Sun ZQ, Ma S, Zhou QB, Yang SX, Chang Y, Zeng XY, et al. Prognostic value of lymph node metastasis in patients with T1-stage colorectal cancer from multiple centers in China. World J Gastroenterol. 2017;23(48):8582–90. https://doi.org/10.3748/wjg.v23.i48.8582.
Berntsson J, Nodin B, Eberhard J, Micke P, Jirstrom K. Prognostic impact of tumour-infiltrating B cells and plasma cells in colorectal cancer. Int J Cancer. 2016;139(5):1129–39. https://doi.org/10.1002/ijc.30138.
MdM V-M, Sanchez-Palencia-Ramos A, Perea-García F, Ruiz-Cabello F, Jimenez P, Farez-Vidal ME. Comparative analysis of lymphoid subsets in peripheral blood and tumor-infiltrating lymphocytes of lung cancer patients. Eur Respir J. 2015;46(suppl 59):PA528.
Céspedes MA, Rodríguez JA, Medina M, Bravo M, Cómbita AL. Analysis of NK cells in peripheral blood and tumor infiltrating lymphocytes in cervical Cancer patients. Revista Colombiana de Cancerología. 2012;16(1):16–26.
Di Vito C, Mikulak J, Zaghi E, Pesce S, Marcenaro E, Mavilio D. NK cells to cure cancer. Semin Immunol. 2019;41:101272. https://doi.org/10.1016/j.smim.2019.03.004.
This study was partially supported by research funding from the Natural Science Foundation of Guangxi (No. 2018JJA140136), and College Students Innovative Entrepreneurship Project of Guangxi (No. 201910598012).
Ethics approval and consent to participate
This study was approved by the ethics committee of the Guangxi Medical University Cancer Hospital.
Consent for publication
The authors declare that they have no competing interests.

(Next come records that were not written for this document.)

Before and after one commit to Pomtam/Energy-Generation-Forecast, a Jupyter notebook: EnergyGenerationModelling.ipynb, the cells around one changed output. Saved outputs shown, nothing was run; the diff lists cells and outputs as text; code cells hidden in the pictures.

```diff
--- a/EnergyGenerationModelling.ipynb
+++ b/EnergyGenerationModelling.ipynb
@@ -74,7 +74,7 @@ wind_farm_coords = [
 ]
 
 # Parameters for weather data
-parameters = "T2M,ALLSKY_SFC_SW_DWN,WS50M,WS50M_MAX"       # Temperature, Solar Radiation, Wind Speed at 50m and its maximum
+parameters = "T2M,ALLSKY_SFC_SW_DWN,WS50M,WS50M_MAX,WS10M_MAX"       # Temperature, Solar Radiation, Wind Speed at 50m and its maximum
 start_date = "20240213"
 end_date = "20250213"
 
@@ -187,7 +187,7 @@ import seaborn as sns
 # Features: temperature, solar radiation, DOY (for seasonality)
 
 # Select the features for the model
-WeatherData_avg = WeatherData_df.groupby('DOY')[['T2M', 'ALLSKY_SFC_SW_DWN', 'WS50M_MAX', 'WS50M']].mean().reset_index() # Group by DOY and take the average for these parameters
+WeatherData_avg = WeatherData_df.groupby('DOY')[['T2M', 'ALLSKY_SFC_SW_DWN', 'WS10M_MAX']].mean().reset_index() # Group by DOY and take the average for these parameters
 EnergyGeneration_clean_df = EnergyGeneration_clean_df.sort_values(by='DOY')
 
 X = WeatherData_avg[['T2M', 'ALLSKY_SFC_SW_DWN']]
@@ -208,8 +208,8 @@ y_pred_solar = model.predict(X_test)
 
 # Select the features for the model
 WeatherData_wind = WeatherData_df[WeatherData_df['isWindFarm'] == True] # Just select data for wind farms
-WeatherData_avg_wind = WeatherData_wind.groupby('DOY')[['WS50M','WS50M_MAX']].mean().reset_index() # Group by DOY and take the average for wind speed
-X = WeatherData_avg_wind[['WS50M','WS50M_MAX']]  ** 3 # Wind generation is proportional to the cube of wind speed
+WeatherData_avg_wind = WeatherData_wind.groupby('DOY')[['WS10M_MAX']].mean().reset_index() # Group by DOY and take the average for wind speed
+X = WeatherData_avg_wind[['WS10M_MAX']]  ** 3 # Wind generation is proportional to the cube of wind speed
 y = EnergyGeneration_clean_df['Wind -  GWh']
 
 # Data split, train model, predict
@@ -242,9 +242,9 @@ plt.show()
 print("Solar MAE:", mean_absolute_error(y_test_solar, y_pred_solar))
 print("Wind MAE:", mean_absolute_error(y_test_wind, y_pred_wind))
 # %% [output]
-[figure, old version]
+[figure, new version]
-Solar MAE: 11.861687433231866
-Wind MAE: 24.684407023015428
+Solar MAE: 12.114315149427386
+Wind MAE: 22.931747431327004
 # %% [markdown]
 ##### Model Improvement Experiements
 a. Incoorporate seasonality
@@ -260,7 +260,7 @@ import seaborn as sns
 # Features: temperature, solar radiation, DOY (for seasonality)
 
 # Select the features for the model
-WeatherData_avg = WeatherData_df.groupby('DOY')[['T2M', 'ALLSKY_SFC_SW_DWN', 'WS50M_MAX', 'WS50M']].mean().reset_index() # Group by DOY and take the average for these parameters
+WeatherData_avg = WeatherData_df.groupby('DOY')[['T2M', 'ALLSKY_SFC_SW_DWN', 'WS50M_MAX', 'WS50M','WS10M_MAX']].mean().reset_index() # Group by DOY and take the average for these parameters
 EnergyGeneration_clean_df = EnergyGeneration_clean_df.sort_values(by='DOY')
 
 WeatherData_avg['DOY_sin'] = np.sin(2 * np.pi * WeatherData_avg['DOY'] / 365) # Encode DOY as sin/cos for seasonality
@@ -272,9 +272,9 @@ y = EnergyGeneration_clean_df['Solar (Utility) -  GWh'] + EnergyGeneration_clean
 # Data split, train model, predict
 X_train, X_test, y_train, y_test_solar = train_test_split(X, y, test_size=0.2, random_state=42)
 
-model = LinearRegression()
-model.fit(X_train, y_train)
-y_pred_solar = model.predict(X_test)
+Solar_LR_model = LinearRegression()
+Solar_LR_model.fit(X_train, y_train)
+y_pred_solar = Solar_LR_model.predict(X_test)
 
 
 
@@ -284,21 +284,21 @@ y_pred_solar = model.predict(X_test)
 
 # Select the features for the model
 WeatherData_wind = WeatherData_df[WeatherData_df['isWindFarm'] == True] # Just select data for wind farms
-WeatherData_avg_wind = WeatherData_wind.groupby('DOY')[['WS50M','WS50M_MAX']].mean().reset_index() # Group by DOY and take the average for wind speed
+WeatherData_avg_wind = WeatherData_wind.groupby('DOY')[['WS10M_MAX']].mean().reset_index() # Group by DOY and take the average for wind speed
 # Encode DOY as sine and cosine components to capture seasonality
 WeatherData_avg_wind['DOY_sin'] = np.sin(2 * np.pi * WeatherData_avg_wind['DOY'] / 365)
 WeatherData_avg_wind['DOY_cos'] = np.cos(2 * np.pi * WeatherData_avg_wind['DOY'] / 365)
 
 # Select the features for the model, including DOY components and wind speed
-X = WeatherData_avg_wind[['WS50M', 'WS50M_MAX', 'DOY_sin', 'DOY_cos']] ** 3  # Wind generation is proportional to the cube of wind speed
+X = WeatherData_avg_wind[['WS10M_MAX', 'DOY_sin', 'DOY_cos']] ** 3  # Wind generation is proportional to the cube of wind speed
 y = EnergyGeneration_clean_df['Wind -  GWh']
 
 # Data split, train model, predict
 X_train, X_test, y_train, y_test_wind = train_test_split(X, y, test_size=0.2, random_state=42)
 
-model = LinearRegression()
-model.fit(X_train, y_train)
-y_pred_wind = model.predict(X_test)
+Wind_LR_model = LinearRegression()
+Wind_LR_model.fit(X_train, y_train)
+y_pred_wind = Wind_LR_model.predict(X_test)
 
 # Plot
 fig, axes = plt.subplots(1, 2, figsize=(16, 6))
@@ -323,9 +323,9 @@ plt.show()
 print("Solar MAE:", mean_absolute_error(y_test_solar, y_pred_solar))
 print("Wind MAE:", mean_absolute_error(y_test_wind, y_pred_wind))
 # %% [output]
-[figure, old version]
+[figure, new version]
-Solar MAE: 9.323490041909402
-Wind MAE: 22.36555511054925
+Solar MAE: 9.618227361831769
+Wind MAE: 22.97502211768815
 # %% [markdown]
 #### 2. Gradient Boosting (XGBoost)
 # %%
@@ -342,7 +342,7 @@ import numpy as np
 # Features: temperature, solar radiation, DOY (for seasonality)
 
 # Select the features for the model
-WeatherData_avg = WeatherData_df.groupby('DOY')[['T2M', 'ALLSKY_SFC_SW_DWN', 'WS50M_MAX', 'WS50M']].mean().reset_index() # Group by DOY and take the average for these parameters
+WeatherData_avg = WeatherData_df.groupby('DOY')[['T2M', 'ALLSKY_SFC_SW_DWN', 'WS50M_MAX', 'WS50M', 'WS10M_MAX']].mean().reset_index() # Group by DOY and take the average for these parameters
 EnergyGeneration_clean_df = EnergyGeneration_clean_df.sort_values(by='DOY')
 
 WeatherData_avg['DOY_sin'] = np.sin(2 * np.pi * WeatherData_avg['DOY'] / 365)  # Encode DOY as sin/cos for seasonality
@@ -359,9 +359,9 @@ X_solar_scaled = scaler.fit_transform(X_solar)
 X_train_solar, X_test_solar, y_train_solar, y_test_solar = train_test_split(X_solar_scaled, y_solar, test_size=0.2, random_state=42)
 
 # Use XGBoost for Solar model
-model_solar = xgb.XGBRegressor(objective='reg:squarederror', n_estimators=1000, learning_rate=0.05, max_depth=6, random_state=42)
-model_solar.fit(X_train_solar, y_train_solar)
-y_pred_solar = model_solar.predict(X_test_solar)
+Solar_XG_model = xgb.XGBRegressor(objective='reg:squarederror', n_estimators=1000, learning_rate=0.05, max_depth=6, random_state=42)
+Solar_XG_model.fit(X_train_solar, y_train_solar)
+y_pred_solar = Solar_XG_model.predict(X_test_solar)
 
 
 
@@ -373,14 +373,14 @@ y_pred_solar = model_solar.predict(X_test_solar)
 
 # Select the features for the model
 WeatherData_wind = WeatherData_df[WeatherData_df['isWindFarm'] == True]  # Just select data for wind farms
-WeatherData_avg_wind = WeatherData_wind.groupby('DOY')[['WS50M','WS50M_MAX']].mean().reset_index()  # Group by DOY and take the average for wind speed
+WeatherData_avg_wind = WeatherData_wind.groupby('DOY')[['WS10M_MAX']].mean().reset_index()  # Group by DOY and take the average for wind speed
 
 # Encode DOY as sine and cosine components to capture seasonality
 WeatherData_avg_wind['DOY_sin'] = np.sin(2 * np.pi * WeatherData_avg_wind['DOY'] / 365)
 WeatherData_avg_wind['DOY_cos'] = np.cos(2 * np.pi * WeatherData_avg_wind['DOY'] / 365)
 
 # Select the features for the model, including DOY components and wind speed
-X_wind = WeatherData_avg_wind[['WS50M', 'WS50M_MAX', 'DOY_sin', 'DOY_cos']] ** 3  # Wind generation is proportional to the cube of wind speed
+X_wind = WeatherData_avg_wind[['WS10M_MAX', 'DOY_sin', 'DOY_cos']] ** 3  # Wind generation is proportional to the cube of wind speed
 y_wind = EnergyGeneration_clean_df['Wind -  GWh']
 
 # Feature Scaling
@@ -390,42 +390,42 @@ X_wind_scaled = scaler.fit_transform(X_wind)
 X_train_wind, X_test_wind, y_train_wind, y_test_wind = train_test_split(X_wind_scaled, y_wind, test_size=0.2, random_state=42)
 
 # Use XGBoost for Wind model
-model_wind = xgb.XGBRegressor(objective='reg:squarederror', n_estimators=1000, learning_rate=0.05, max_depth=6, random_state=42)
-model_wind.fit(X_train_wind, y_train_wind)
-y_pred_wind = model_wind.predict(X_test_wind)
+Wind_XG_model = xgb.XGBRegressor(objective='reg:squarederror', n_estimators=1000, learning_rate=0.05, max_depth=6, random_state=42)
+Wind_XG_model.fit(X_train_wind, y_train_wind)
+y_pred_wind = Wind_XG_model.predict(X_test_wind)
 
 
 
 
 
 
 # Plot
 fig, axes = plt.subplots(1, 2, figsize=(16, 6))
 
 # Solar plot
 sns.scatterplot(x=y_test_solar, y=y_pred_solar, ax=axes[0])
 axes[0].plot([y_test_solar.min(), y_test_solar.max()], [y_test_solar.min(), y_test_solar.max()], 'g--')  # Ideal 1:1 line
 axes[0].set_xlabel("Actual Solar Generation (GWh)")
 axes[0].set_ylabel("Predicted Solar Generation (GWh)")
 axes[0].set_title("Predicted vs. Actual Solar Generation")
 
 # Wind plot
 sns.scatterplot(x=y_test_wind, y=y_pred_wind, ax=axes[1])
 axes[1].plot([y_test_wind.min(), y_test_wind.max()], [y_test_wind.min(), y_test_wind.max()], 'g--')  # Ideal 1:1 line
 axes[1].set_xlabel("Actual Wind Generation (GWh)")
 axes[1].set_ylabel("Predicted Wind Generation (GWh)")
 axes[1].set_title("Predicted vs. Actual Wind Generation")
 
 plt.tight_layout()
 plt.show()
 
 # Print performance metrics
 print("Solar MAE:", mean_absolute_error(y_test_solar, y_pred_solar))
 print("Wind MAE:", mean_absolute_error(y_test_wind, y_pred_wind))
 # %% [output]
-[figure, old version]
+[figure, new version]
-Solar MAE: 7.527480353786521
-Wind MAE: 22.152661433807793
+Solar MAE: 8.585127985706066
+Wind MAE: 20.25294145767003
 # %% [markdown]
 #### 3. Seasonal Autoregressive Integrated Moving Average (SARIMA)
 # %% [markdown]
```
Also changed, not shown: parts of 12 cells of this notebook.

Springer Nature remains neutral with regard to jurisdictional claims in published maps and institutional affiliations.
Association beween NK cell percentage and the year of diagnosis. A. Kaplan-Meire curve for the percentage of NK cells in CRC patients in 2015; B: Kaplan-Meire curve for the percentage of NK cells in CRC patients in 2016; C: Kaplan-Meire curve for the percentage of NK cells in CRC patients in 2017; D: Kaplan-Meire curve for the percentage of NK cells in CRC patients in 2018.
About this article
Cite this article
Tang, Yp., Xie, Mz., Li, Kz. et al. Prognostic value of peripheral blood natural killer cells in colorectal cancer. BMC Gastroenterol 20, 31 (2020). https://doi.org/10.1186/s12876-020-1177-8
- Colorectal cancer
- NK cells
- Peripheral blood